Think Small To Save Big!

Under intense pressure, it’s easy to find yourself paralyzed and unable to complete even the simplest of tasks! The mind is a powerful tool and can be either your best friend or your worst enemy. As we grow old, our ability to deal with pressure improves, but life has a way of humbling and forcing us into situations we could never imagine. The coronavirus, and the uncertainty surrounding it, falls into that category! With the illusion of control over many aspects of our lives seemingly shattered, we must find ways both personally and professionally to move forward and regain some semblance of control. I’m reminded of something my mother pounded into my head as a child, “How do you eat an elephant?” she would say, “One bite at a time!” As investors and money managers, we must look for those small bites in the elephant to make progress in what can seem like an impossible situation. Below is one strategy that could be used to take advantage of this current negative market environment and take the first bite towards “devouring the elephant!” Remember, all strategies must be evaluated in light of your personal financial situation.

Realize Tax Losses

If you own assets within taxable brokerage accounts and those assets are currently trading at Unrealized Losses, one strategy that may be beneficial is to move out of those positions to Realize Taxable Losses. There are a couple of benefits to this strategy: 1) To counteract any Realized Gains you may have, or intend to take in the future and/or 2) To deduct the losses against ordinary income on your tax return at year-end ($3,000 limit per year).

To execute this strategy, you must sell the position currently at a loss, and leave it sold for at least 31 days. As a result of this waiting period you may ask, what if I want to continue holding the stock and it appreciates in price during that time? There is definitely some risk involved, but to help mitigate the risk, here are a few options: 1) Move your money to another individual company with similar attributes and/or 2) Move to a Sector based Exchange Traded Fund (ETF) for your companies’ particular sector. For example, if you currently own Exxon Mobil (XOM), and it is trading at an Unrealized Loss, you can sell the stock, move to another oil and gas company such as Chevron (CVX) for 31 days, then sell Chevron after the 31 day period and repurchase Exxon Mobil. Another option would be to use ETFs such as Sector SPDR Energy ETF (XLE) if not comfortable using individual companies as an alternative.

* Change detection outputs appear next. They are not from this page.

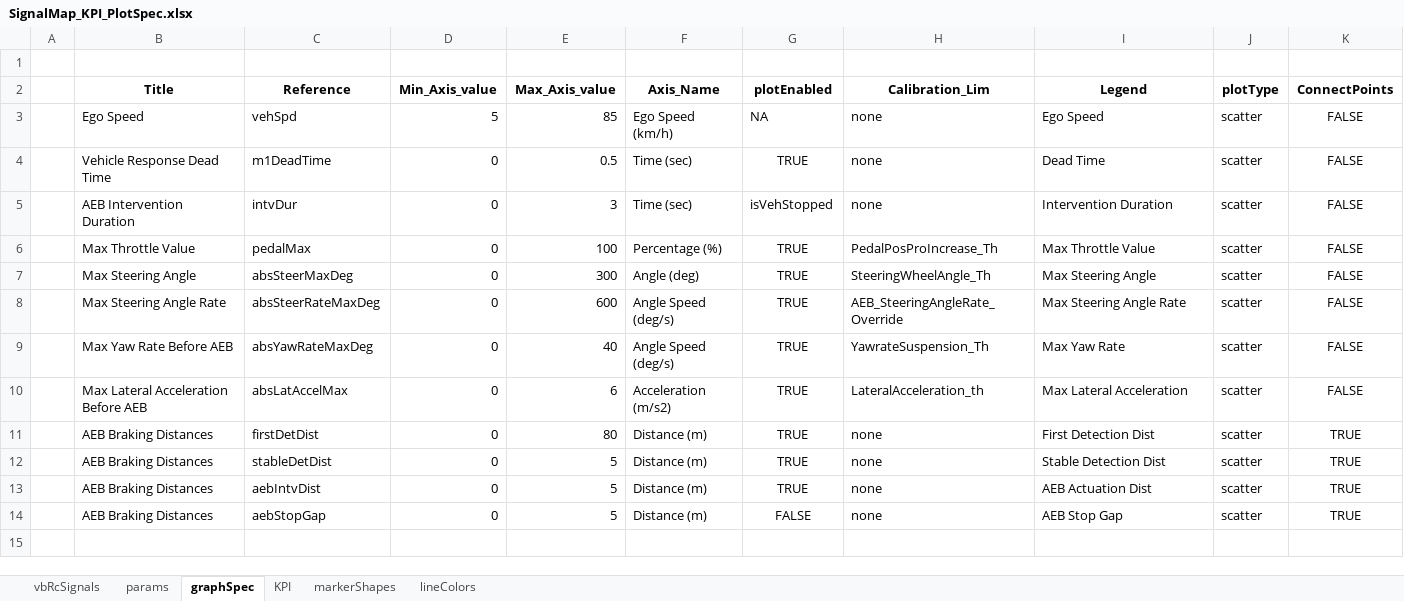
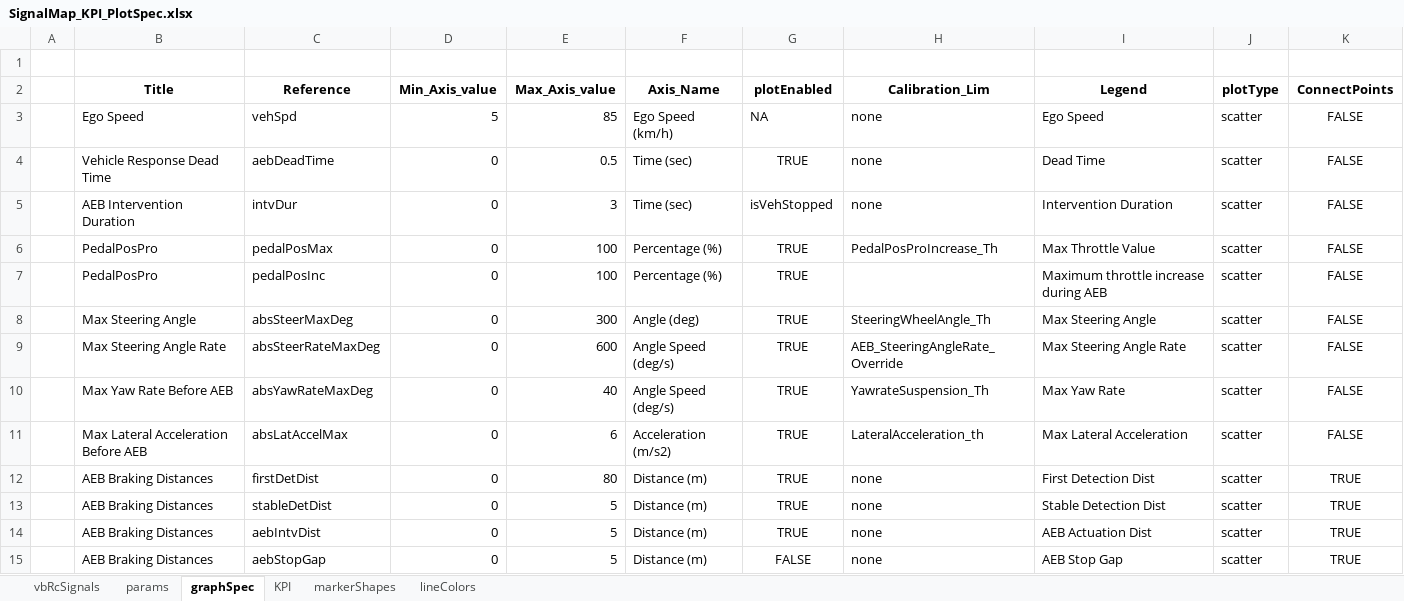
Before and after one commit to codeFarmerJack/AEB_KPI_Project, an Excel workbook: python/config/SignalMap_KPI_PlotSpec.xlsx, sheet graphSpec, drawn as a sheet; values as stored, in another font and other column widths than the file's, no borders; the diff names each change by its address in the sheet, - before the commit and + after, or states it on an @@ line.

Commit message:
graphs can generated but PedalPosProIncrease_Th isn't visible

```diff
--- a/python/config/SignalMap_KPI_PlotSpec.xlsx (sheet graphSpec)
+++ b/python/config/SignalMap_KPI_PlotSpec.xlsx (sheet graphSpec)
-C4 (Reference): m1DeadTime
+C4 (Reference): aebDeadTime
-B6 (Title): Max Throttle Value
+B6 (Title): PedalPosPro
-C6 (Reference): pedalMax
+C6 (Reference): pedalPosMax
+row 7:  | PedalPosPro | pedalPosInc | 0 | 100 | Percentage (%) | TRUE |  | Maximum throttle increase during AEB | scatter | FALSE
```
Also changed, not shown: sheet lineColors, 5 other files.
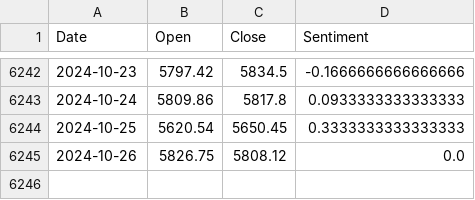
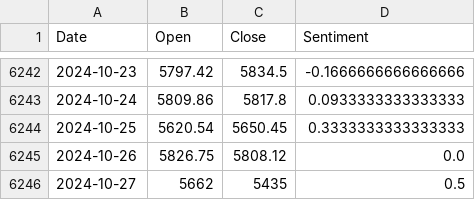
Before and after one commit to Marantobv/Tesis, a CSV file: backend/model/SP500_Sentimentv2.csv, drawn as a sheet; only a part is shown, gaps mark what is left out; the diff names each change by its address in the sheet, - before the commit and + after, or states it on an @@ line.

```diff
--- a/backend/model/SP500_Sentimentv2.csv
+++ b/backend/model/SP500_Sentimentv2.csv
+row 6246: 2024-10-27 | 5662 | 5435 | 0.5
```
Also changed, not shown: 2 other files.
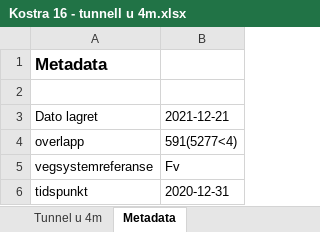
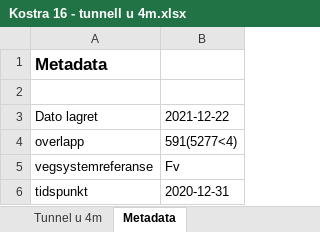
Before and after one commit to LtGlahn/kostrarapportering2021, an Excel workbook: kostraleveranse2021/Kostra 16 - tunnell u 4m.xlsx, sheet Metadata, drawn as a sheet; values as stored, in another font and other column widths than the file's, no borders; the diff names each change by its address in the sheet, - before the commit and + after, or states it on an @@ line.

Commit message:
Kostrarapport 2-6 pluss 16

```diff
--- a/kostraleveranse2021/Kostra 16 - tunnell u 4m.xlsx (sheet Metadata)
+++ b/kostraleveranse2021/Kostra 16 - tunnell u 4m.xlsx (sheet Metadata)
-B3: 2021-12-21
+B3: 2021-12-22
```
Also changed, not shown: kostraleveranse2021/Kostra 02 - Fylkesveg med motorveg og motortrafikkveg.xlsx, 7 other files.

This strategy is just one small way of taking advantage of down markets to put some money back in your pocket during this difficult time. As always, there are risks involved so be sure to understand your risk tolerance and consult your financial advisor before taking any actions.

Follow The Welch Group every Tuesday morning on WBRC Fox 6 for the Money Tuesday segment.

Fox 6 Talking Points:

  • Counteract Gains or Deduct Against Income
  • Turn Unrealized Losses to Realized Losses
  • Find Replacement for 31-Day Waiting Period


Marshall Clay CFP, JD, is a Partner and Senior Advisor at The Welch Group, LLC, which specializes in providing Fee-Only investment management and financial advice to families throughout the United States. Marshall is a graduate of the United States Military Academy in West Point, New York, the Cumberland School of Law in Birmingham, Alabama, and is a CERTIFIED FINANCIAL PLANNER™.  In addition, Marshall is a frequent guest on local television stations as an expert on various financial planning matters.  Please remember that past performance may not be indicative of future results.  Different types of investments involve varying degrees of risk, and there can be no assurance that the future performance of any specific investment, investment strategy, or product (including the investments and/or investment strategies recommended or undertaken by The Welch Group, LLC (“Welch”), or any non-investment related content, made reference to directly or indirectly in this article will be profitable, equal any corresponding indicated historical performance level(s), be suitable for your portfolio or individual situation, or prove successful.  More information about The Welch Group and important Disclosures can be found on our website. Consult your financial advisor before acting on comments in this article.